[The task] Out of the entries that follow, copy each line containing "width".

[Data section]
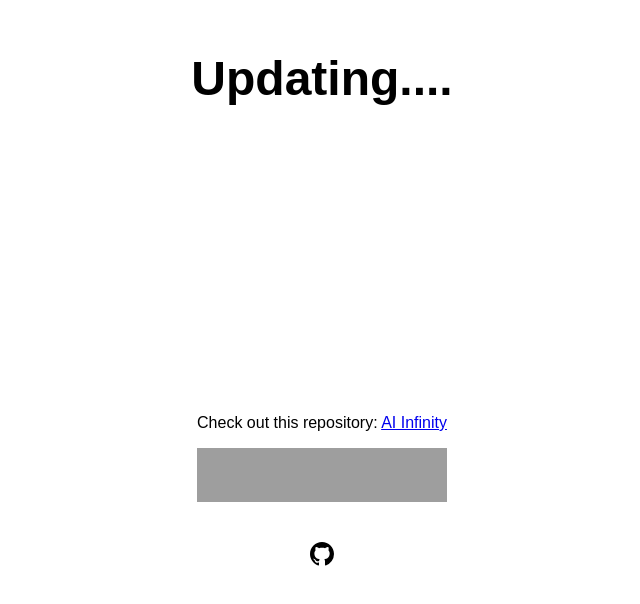
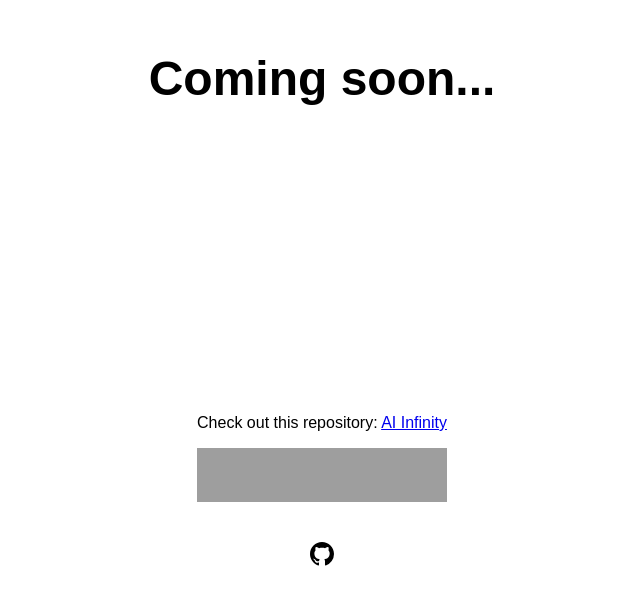
Before and after one commit to meetpateltech/meetpateltech.github.io, a plain HTML site: page index.html in a window 1280 px wide. Shown: the part 242-846 px from the top of the page, without its empty margins (318-958 px from the left). Drawn offline with Linux system fonts and the light colour scheme; grey boxes are pictures that could not be loaded; a web font is replaced by a local one.

Commit message:
Update index.html

```diff
--- a/index.html
+++ b/index.html
@@ -9,7 +9,7 @@
  </head>
  <body>
   <div class="container">
-   <h1 id="updating">Updating....</h1>
+   <h1 id="updating">Coming soon...</h1>
   </div>
   <div class="Aiinfinity">
 
```
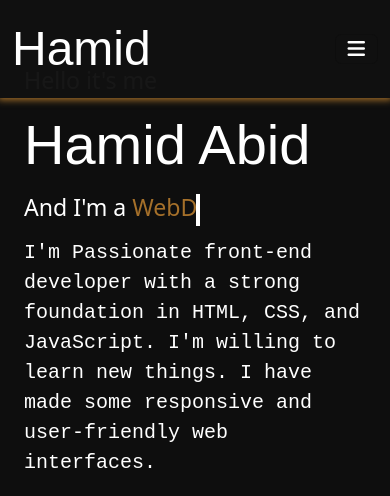
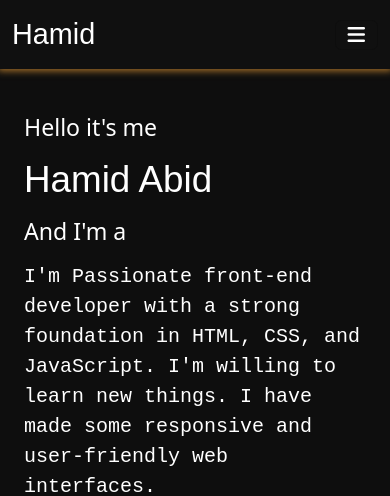
Before and after one commit to HamidAbid/portfolio, a plain HTML site: page index.html in a window 390 px wide. Shown: the top 496 px of the page. Drawn offline with nearby package versions, Linux system fonts and the light colour scheme.

Commit message:
responsive

```diff
--- a/index.html
+++ b/index.html
@@ -17,7 +17,7 @@
 
 <body>
   <!--________________________navbar___________________________________ -->
-  <section class="nav-bg fixed  " id="navbar">
+  <section class="nav-bg fixed-top w-100  " id="navbar">
     <nav class="navbar navbar-expand-lg ">
       <div class="container-xl">
         <a class="navbar-brand fw-light oswald s-head " id="brand">Hamid</a>
@@ -52,14 +52,14 @@
     </nav>
   </section>
   <!--________________________main___________________________________ -->
-  <section class=" container-fluid" id="main" >
+  <section class=" container-fluid w-100" id="main" >
     <span class="text-align"></span>
     <div class="container-xl pt-4  " id="Home">
       <div class="row  gap-5 ">
         <div class="col-xl-6 p-2 ">
           <h2 class="p-1 d1 fs-3">Hello it's me </h2>
           <h1 class="p-1 l1 head oswald">Hamid Abid</h1>
-          <h3 class="p-1 u2 fs-3 first-text ">And I'm a <span class="sec-text text-change  fw-normal"></span>
+          <h3 class="p-1 u2 fs-3 first-text ">And I'm a <span class="sec-text text-change fw-normal"></span>
           </h3>
           <p class="fs-5 p-1 u3 roboto">
             I'm Passionate front-end developer with a strong foundation in HTML, CSS, and JavaScript. I'm willing to
@@ -100,7 +100,7 @@
           <img class="img-fluid rounded-circle mt-4 l1 p-1  img-border" src="./profile.jpg" alt="" width="400px">
         </div>
         <div class="col-xl-6 p-2 r3">
-          <h1 class="head sedan-regular">About <span class="text-change "> Me</span></h1>
+          <h1 class="head sedan-regular ">About <span class="text-change "> Me</span></h1>
           <p class="fs-5 roboto">
             As a dedicated Front-End Developer with a strong foundation in HTML, CSS, JavaScript, and React, I bring
             practical experience and technical skills to create dynamic and user-centric web applications. My recent
@@ -169,7 +169,7 @@
   <section class=" container-fluid roboto" id="myskill">
 
     <h1 class="text-center head sedan-regular">My <span class="text-change">Skill</span></h1>
-    <div class="container-xl">
+    <div class="container-xl ">
       <div class="row mt-2">
         <div class="col-md-6 p-3 ">
           <h1 class="text-center pb-4 sedan-regular s-head ">Technical Skills</h1>
--- a/main.js
+++ b/main.js
@@ -1,19 +1,25 @@
-const text = document.querySelector('.sec-text');
+// const text = document.querySelector('.sec-text');
 
-  const textLoad=()=>{
-    setTimeout(() => {
-        text.textContent = 'FreeLancer';
-    },100)
+//   const textLoad=()=>{
+//     var newText='FreeLancer';
+// var h='';
+//     for (let index = 0; index < newText.length; index++) {
 
-    setTimeout(() => {
-        text.textContent = 'WebDeveloper';
-    }, 4000)
-    setTimeout(() => {
-        text.textContent = 'MernDeveloper';
-    }, 8000)
-  }
-    textLoad();
-  setInterval(textLoad, 12000);
+//     setInterval(()=>{
+//       console.log('hamid')
+//     },1000)
+//      text.textContent = h;
+
+//     }
+
+
+
+
+
+
+//   }
+//     textLoad();
+
 
 const brand=document.querySelector('#brand');
 brand.addEventListener('click',()=>{
--- a/style.css
+++ b/style.css
@@ -18,6 +18,7 @@
     --aqua: rgb(165, 112, 42);
 }
 
+
 .active{
     color: var(--aqua);
 }
@@ -26,8 +27,7 @@
 
 }
 #navbar{
-    position: fixed;
-    width: 100vw;
+
     z-index: 10;
     box-shadow:  0px 0px 7px 2px var(--aqua);
 }
@@ -109,6 +109,8 @@ footer{
 
 .head{
     font-size: 3.5rem;
+
+
 }
 .s-head{
     font-size: 3rem;
@@ -158,17 +160,15 @@ color: black;
 
 .sec-text{
     position: relative;
-
+   width: 100%;
 }
 .sec-text::before{
  content: "";
  position: absolute;
- height: 101%;
- width: 101%;
  background:var(--bg);
  border-left: 4px solid white;
  animation-delay: 0.5s ;
- animation: txtChange 4s steps(10) infinite;
+ /* animation: txtChange 4s steps(10) infinite; */
  opacity: 2;
 
 }
@@ -404,8 +404,6 @@ padding: 8px;
 
         transform: scaleX(1);
 
-
-
     }
 
 }
@@ -466,3 +464,58 @@ padding: 8px;
         opacity: 1;
     }
 }
+@media screen and (max-width:910px) {
+    #main{
+        padding-top: 10%;
+    }
+    .head{
+        font-size: 3.2rem;
+    }
+    .s-head{
+        font-size: 2.7rem;
+    }
+}
+@media screen and (max-width:810px) {
+    #main{
+        padding-top: 14%;
+    }
+    .head{
+        font-size: 2.9rem;
+    }
+    .s-head{
+        font-size: 2.4rem;
+    }
+}
+@media screen and (max-width:570px) {
+    #main{
+        padding-top: 17%;
+    }
+    .head{
+        font-size: 2.6rem;
+    }
+    .s-head{
+        font-size: 2.1rem;
+    }
+}
+@media screen and (max-width:450px) {
+    #main{
+        padding-top: 20%;
+    }
+    .head{
+        font-size: 2.3rem;
+    }
+    .s-head{
+        font-size: 1.8rem;
+    }
+}
+@media screen and (max-width:350px) {
+    #main{
+        padding-top: 24%;
+    }
+    .head{
+        font-size: 2rem;
+    }
+    .s-head{
+        font-size: 1.5rem;
+    }
+}
```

[Response]
           <img class="img-fluid rounded-circle mt-4 l1 p-1  img-border" src="./profile.jpg" alt="" width="400px">
-    width: 100vw;
+   width: 100%;
- width: 101%;
+@media screen and (max-width:910px) {
+@media screen and (max-width:810px) {
+@media screen and (max-width:570px) {
+@media screen and (max-width:450px) {
+@media screen and (max-width:350px) {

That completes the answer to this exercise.